====== TASK DATA

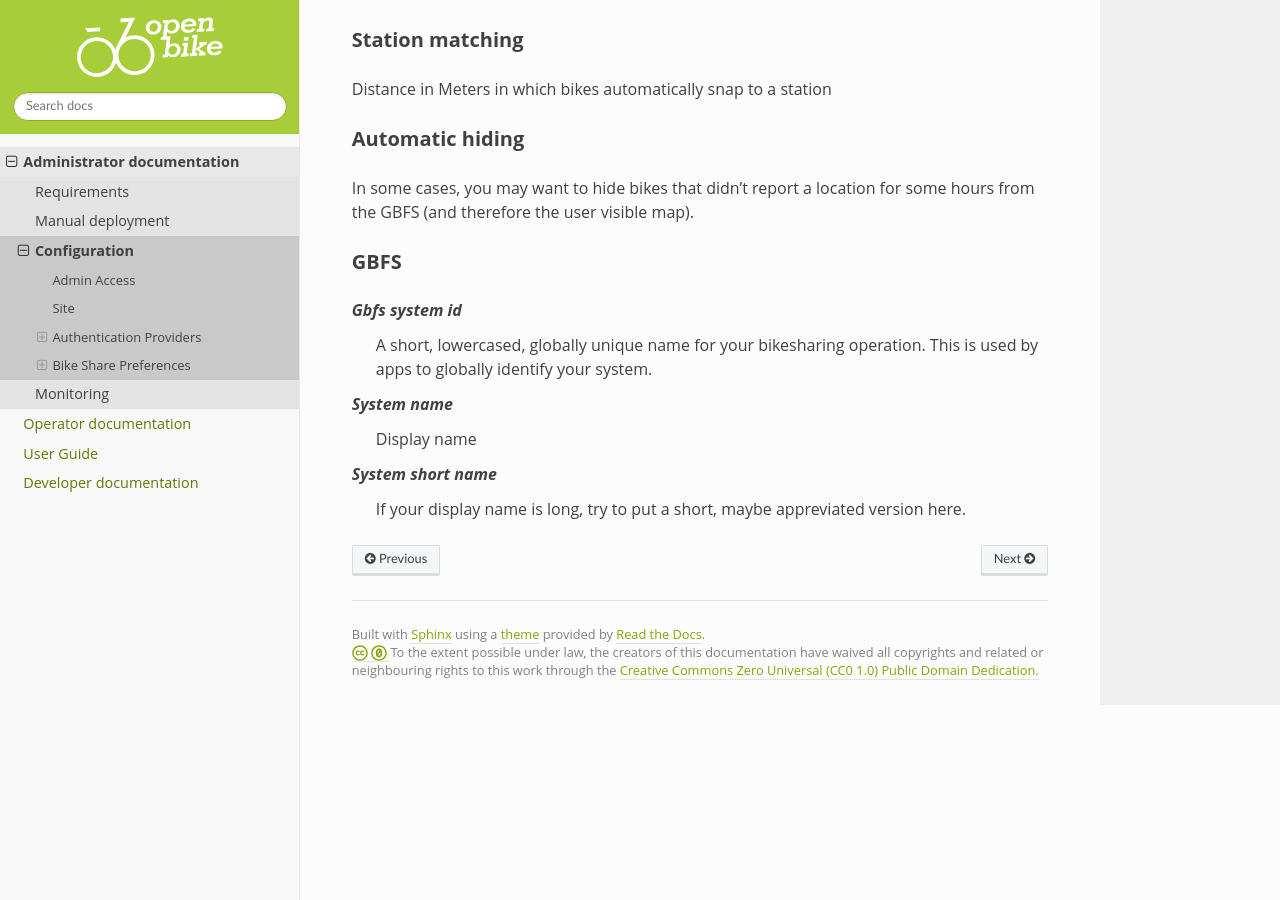
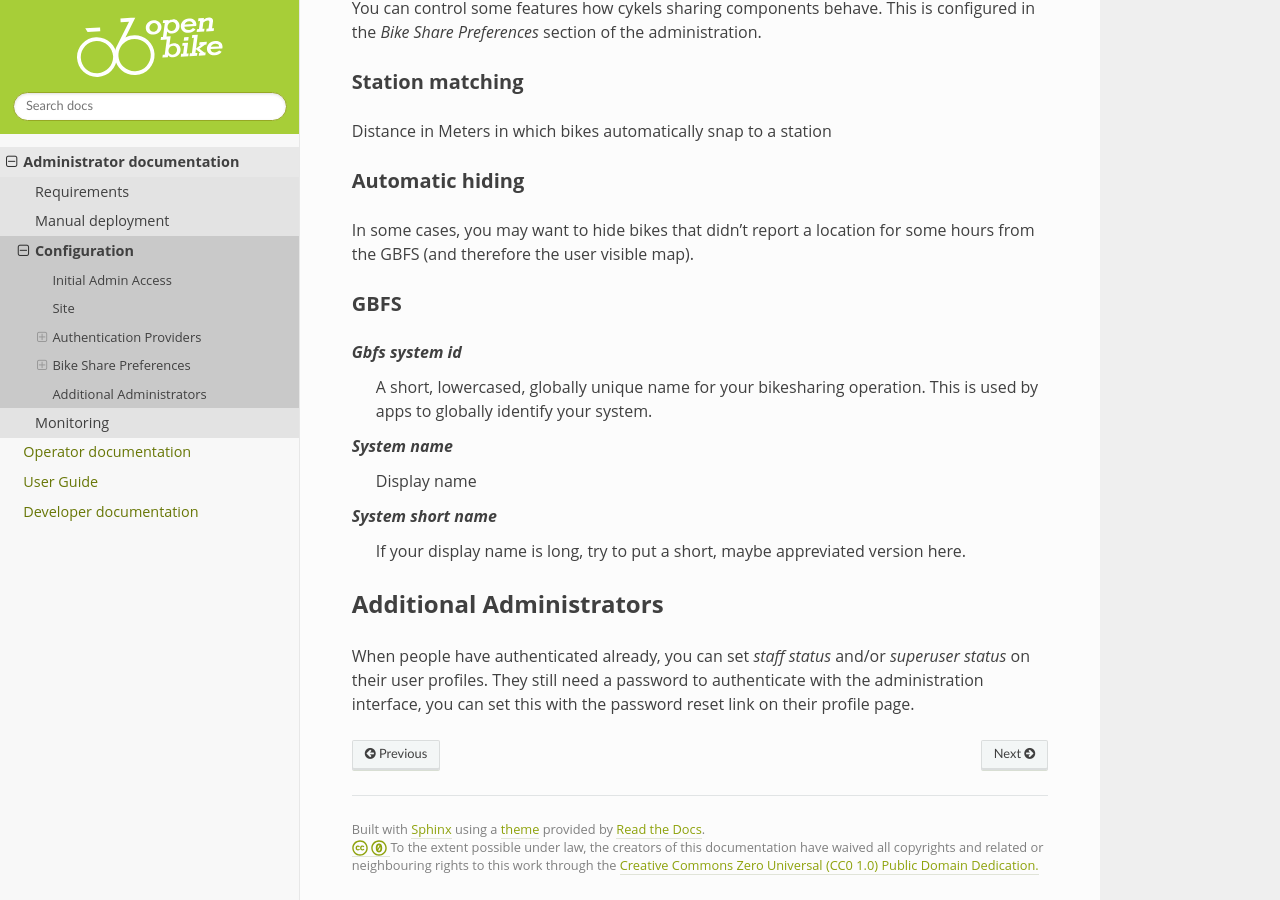
Before and after one commit to transportkollektiv/openbike, a Sphinx documentation site: the page built from docs/administrator/configuration.rst, in a window 1280 px wide and 900 px high, scrolled down 2046 px. Built offline with Sphinx 7.4.7 and the Read the Docs theme 2.0.0, drawn with Linux system fonts in a browser that asks for light colours; pages that are not in the unit, such as notebooks, are missing from menus; before the commit the page ends 2751 px from its top, so only the background shows below that; some of the changed lines change nothing that is shown; some of the changed text lies outside the part shown.

Commit message:
docs: initial admin access, add section about additional users with administrative rights

```diff
--- a/docs/administrator/configuration.rst
+++ b/docs/administrator/configuration.rst
@@ -9,19 +9,13 @@
 
 Only in some edge cases you may have to directly modify the ``cykel/settings.py``.
 
-Admin Access
-------------
+Initial Admin Access
+--------------------
 
-For your first user with administrative rights, use djangos default way to `create a superuser`_:
+For your first user with administrative rights, use djangos default way to `create a superuser`_. Don't forget to run this as ``openbike`` and apply the venv::
 
-::
-
-	$ python manage.py createsuperuser
-
-
-.. todo:: expand this, add a section about how to add more people with administrative rights
-
-.. todo:: add a section about how to add more people with view only operation rights
+	$ source /srv/openbike/venv/bin/activate
+	(venv)$ python3 manage.py createsuperuser
 
 Site
 ----
@@ -90,4 +84,9 @@
 	If your display name is long, try to put a short, maybe appreviated version here.
 
 
+Additional Administrators
+-------------------------
+
+When people have authenticated already, you can set *staff status* and/or *superuser status* on their user profiles. They still need a password to authenticate with the administration interface, you can set this with the password reset link on their profile page.
+
 .. _create a superuser: https://docs.djangoproject.com/en/2.2/ref/django-admin/#createsuperuser
```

============

Would you retype all the lines shown above, exactly as written and without any picture?

EXERCISE RESPONSE:
Before and after one commit to transportkollektiv/openbike, a Sphinx documentation site: the page built from docs/administrator/configuration.rst, in a window 1280 px wide and 900 px high, scrolled down 2046 px. Built offline with Sphinx 7.4.7 and the Read the Docs theme 2.0.0, drawn with Linux system fonts in a browser that asks for light colours; pages that are not in the unit, such as notebooks, are missing from menus; before the commit the page ends 2751 px from its top, so only the background shows below that; some of the changed lines change nothing that is shown; some of the changed text lies outside the part shown.

Commit message:
docs: initial admin access, add section about additional users with administrative rights

```diff
--- a/docs/administrator/configuration.rst
+++ b/docs/administrator/configuration.rst
@@ -9,19 +9,13 @@
 
 Only in some edge cases you may have to directly modify the ``cykel/settings.py``.
 
-Admin Access
-------------
+Initial Admin Access
+--------------------
 
-For your first user with administrative rights, use djangos default way to `create a superuser`_:
+For your first user with administrative rights, use djangos default way to `create a superuser`_. Don't forget to run this as ``openbike`` and apply the venv::
 
-::
-
-	$ python manage.py createsuperuser
-
-
-.. todo:: expand this, add a section about how to add more people with administrative rights
-
-.. todo:: add a section about how to add more people with view only operation rights
+	$ source /srv/openbike/venv/bin/activate
+	(venv)$ python3 manage.py createsuperuser
 
 Site
 ----
@@ -90,4 +84,9 @@
 	If your display name is long, try to put a short, maybe appreviated version here.
 
 
+Additional Administrators
+-------------------------
+
+When people have authenticated already, you can set *staff status* and/or *superuser status* on their user profiles. They still need a password to authenticate with the administration interface, you can set this with the password reset link on their profile page.
+
 .. _create a superuser: https://docs.djangoproject.com/en/2.2/ref/django-admin/#createsuperuser
```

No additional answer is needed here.